When you are injured on the job, workers’ compensation may be your only option when it comes to collecting damages. This is because workers’ compensation is considered an “exclusive remedy,” when it comes to work injuries. However, there are certain situations when you can sue outside of workers’ compensation—and the lawsuit may not even involve your employer.

Your Massachusetts workers’ comp attorney can help you determine the right party to sue and how you should go about asserting your rights.

Exceptions to Workers’ Compensation

Although you should generally use workers’ compensation when you suffer a work injury, there are exceptions to this general rule. The exceptions usually involve other parties that are not your employer, but this is not always the case.

Consider the following examples. In each of these examples, you may be abler to assert a claim outside of workers’ compensation.

  • A defective product injured you
  • A toxic substance injured you
  • Your employer intentionally hurt you or engaged in egregious conduct
  • Your employer does not carry workers’ compensation insurance
  • Someone else actually caused your injury (usually someone that is not employed by your employer as well, but it could include co-workers in some situations)

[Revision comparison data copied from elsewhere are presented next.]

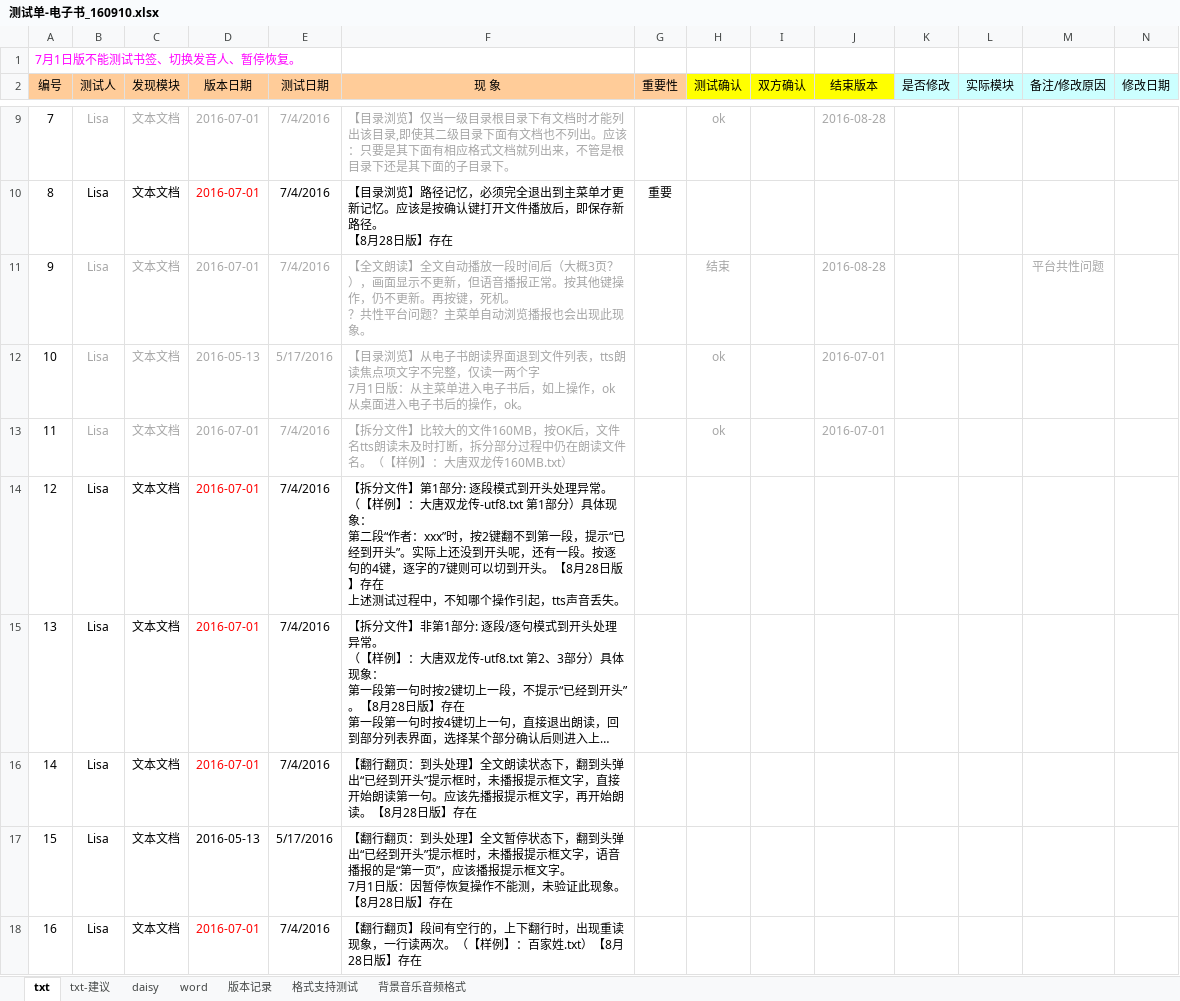
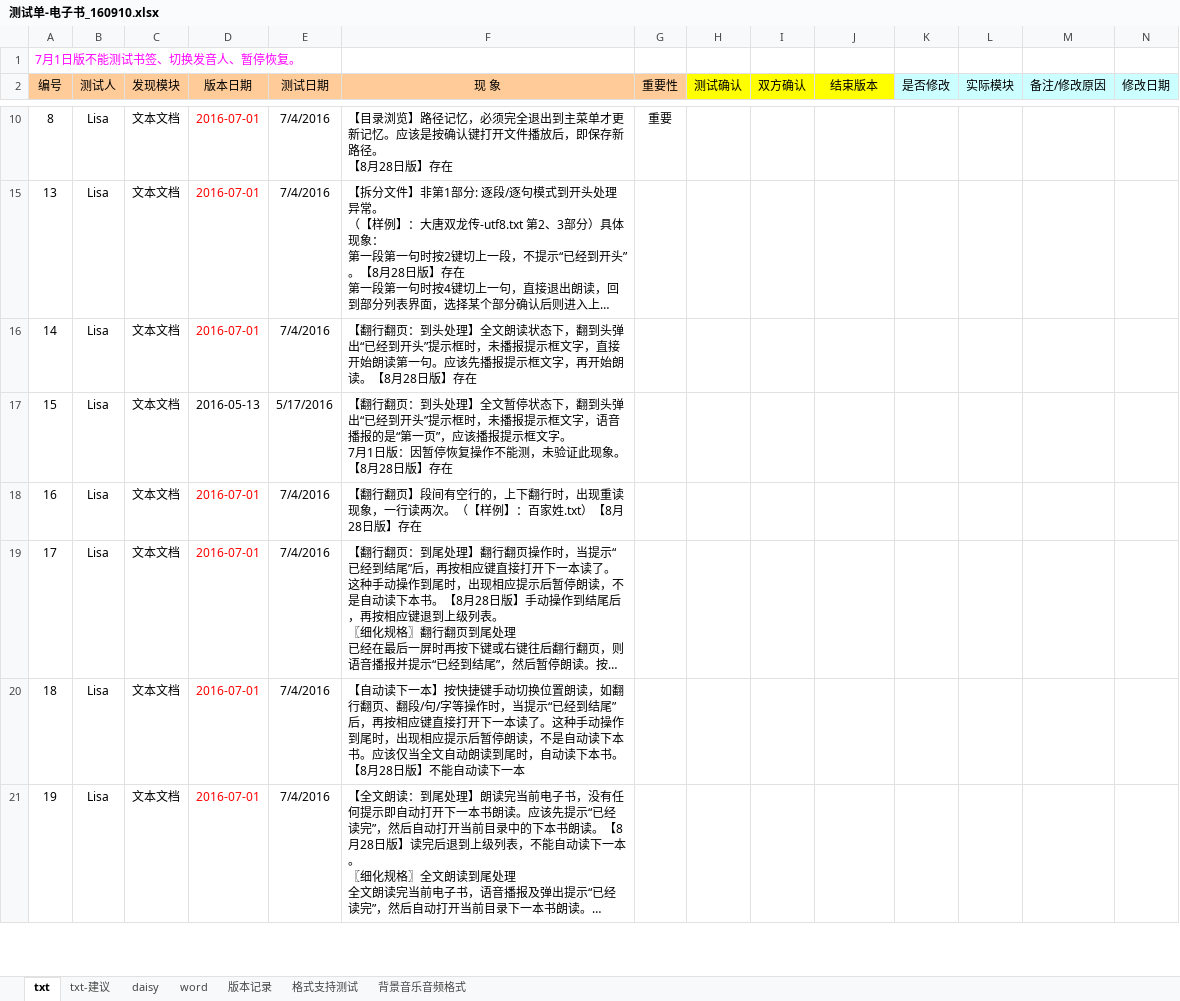
Before and after one commit to weizhiping/ebook, an Excel workbook: 测试单-电子书_160910.xlsx, sheet txt, drawn as a sheet; only a part is shown, gaps mark what is left out; the shorter side is filled out with more unchanged rows; long unchanged cells end in …; values as stored, in another font and other column widths than the file's, no borders; rows hold the shown columns only; ↵ is a line break in a cell; the diff covers the shown part only; the diff names each change by its address in the sheet, - before the commit and + after, or states it on an @@ line.

Commit message:
回复bug单。

```diff
--- a/测试单-电子书_160910.xlsx (sheet txt)
+++ b/测试单-电子书_160910.xlsx (sheet txt)
-row 9: 7 | Lisa | 文本文档 | 2016-07-01 | 7/4/2016 | 【目录浏览】仅当一级目录根目录下有文档时才能列出该目录,即使其二级目录下面有文档也不列出。应该：只要是其下面有相应格式文档就列出来，不管是根目录下还是其下面的子目录下。 |  | ok |  | 2016-08-28
-row 11: 9 | Lisa | 文本文档 | 2016-07-01 | 7/4/2016 | 【全文朗读】全文自动播放一段时间后（大概3页？），画面显示不更新，但语音播报正常。按其他键操作，仍不更新。再按键，死机。 ↵ ？共性平台问题？主菜单自动浏览播报也会出现此现象。 |  | 结束 |  | 2016-08-28 |  |  | 平台共性问题
-row 12: 10 | Lisa | 文本文档 | 2016-05-13 | 5/17/2016 | 【目录浏览】从电子书朗读界面退到文件列表，tts朗读焦点项文字不完整，仅读一两个字 ↵ 7月1日版：从主菜单进入电子书后，如上操作，ok ↵ 从桌面进入电子书后的操作，ok。 |  | ok |  | 2016-07-01
-row 13: 11 | Lisa | 文本文档 | 2016-07-01 | 7/4/2016 | 【拆分文件】比较大的文件160MB，按OK后，文件名tts朗读未及时打断，拆分部分过程中仍在朗读文件名。（【样例】：大唐双龙传160MB.txt） |  | ok |  | 2016-07-01
-row 14: 12 | Lisa | 文本文档 | 2016-07-01 | 7/4/2016 | 【拆分文件】第1部分: 逐段模式到开头处理异常。 ↵ （【样例】：大唐双龙传-utf8.txt 第1部分）具体现象： ↵ 第二段“作者：xxx”时，按2键翻不到第一段，提示“已经到开头”。实际上还没到开头呢，还有一段。按逐句的4键，逐字的7键则可以切到开头。【8月28日版】存在 ↵ 上述测试过程中，不知哪个操作引起，tts声音丢失。
```
Also changed, not shown: 9 removed rows and 35 hidden or unhidden rows elsewhere in this sheet, hidden cells.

Sometimes workers’ compensation will not provide you with as many benefits as a regular personal injury case would. That is partly because workers cannot assert pain and suffering damages in a workers’ compensation case. Punitive damages, which is a type of damage that punishes the wrongdoer, are also not available in workers’ compensation.

Lawsuits that Involve Defective Products or Toxic Substances

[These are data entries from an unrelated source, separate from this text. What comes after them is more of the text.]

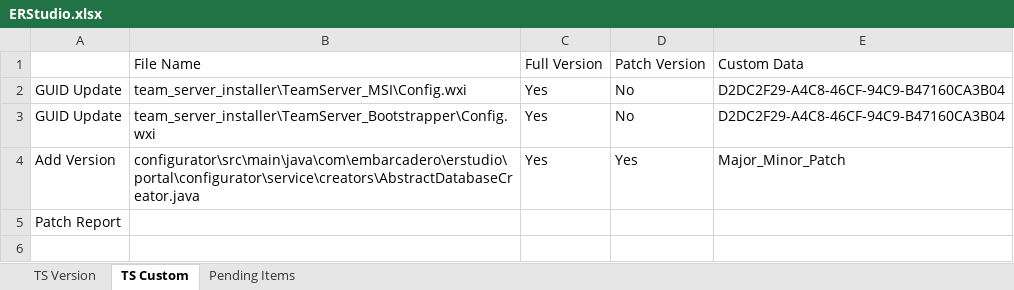
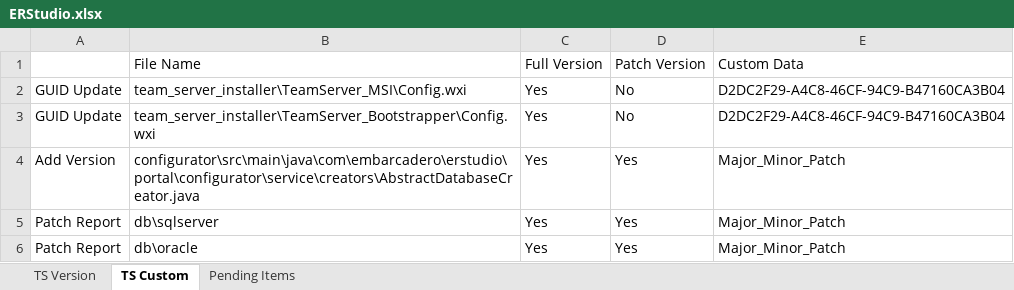
Before and after one commit to vaibhavjain3/ERStudioReleaseHelper, an Excel workbook: ERStudio.xlsx, sheet TS Custom, drawn as a sheet; values as stored, in another font and other column widths than the file's, no borders; removed rows and columns are numbered as before the commit, all else as after; the diff names each change by its address in the sheet, - before the commit and + after, or states it on an @@ line.

Commit message:
Added changes for the generation of patch repo files

```diff
--- a/ERStudio.xlsx (sheet TS Custom)
+++ b/ERStudio.xlsx (sheet TS Custom)
-row 5: Patch Report
+row 5: Patch Report | db\sqlserver | Yes | Yes | Major_Minor_Patch
+row 6: Patch Report | db\oracle | Yes | Yes | Major_Minor_Patch
```
Also changed, not shown: 3 other files.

If you were injured by a defective product or toxic substance, you might be able to sue several individuals or entities that created the product or substance. This often includes the manufacturer, designer, and/or the individual or entity that sold the product to you or your employer. These suits are common in situations where equipment or machinery was not working properly.

In situations like these, the worker may be able to assert a workers’ compensation claim and a defective product claim. However, if you recover in the personal injury case, your employer will likely be able to recoup some or all of what they paid in workers’ compensation from your personal injury award. This process can be complicated, so it is important to speak with a workers’ compensation attorney for more information.

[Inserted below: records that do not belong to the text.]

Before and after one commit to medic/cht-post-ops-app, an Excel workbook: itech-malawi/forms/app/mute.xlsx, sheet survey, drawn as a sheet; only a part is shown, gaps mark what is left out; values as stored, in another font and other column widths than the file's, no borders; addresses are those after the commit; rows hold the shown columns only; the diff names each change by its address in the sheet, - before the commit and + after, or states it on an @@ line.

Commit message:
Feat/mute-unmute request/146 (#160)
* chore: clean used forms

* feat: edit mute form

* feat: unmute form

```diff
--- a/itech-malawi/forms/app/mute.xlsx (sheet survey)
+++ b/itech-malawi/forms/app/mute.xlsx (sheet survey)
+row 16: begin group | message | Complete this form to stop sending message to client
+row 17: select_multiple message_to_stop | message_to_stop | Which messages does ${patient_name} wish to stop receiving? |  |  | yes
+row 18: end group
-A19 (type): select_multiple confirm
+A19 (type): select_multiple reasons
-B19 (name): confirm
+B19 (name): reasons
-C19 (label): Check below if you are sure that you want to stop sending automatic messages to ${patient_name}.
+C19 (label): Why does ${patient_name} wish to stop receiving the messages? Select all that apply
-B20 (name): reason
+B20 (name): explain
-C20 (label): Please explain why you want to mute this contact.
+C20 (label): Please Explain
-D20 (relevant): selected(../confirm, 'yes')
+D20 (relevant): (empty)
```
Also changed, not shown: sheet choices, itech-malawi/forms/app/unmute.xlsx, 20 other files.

Toxic substance cases are sometimes not as apparent as a defective product case because the effects of toxic substances may not appear until months or years after exposure. Cases that involve asbestos provide a good example. No one knew asbestos was dangerous until years after workers handled it regularly.

Your Massachusetts workers’ compensation attorney will be able to help you decide the best way to assert your rights after a work injury. You may have a workers’ compensation claim, a personal injury case, or both. It will depend on the unique facts of your case. Call 888-238-9075 for more information or to schedule a free case evaluation.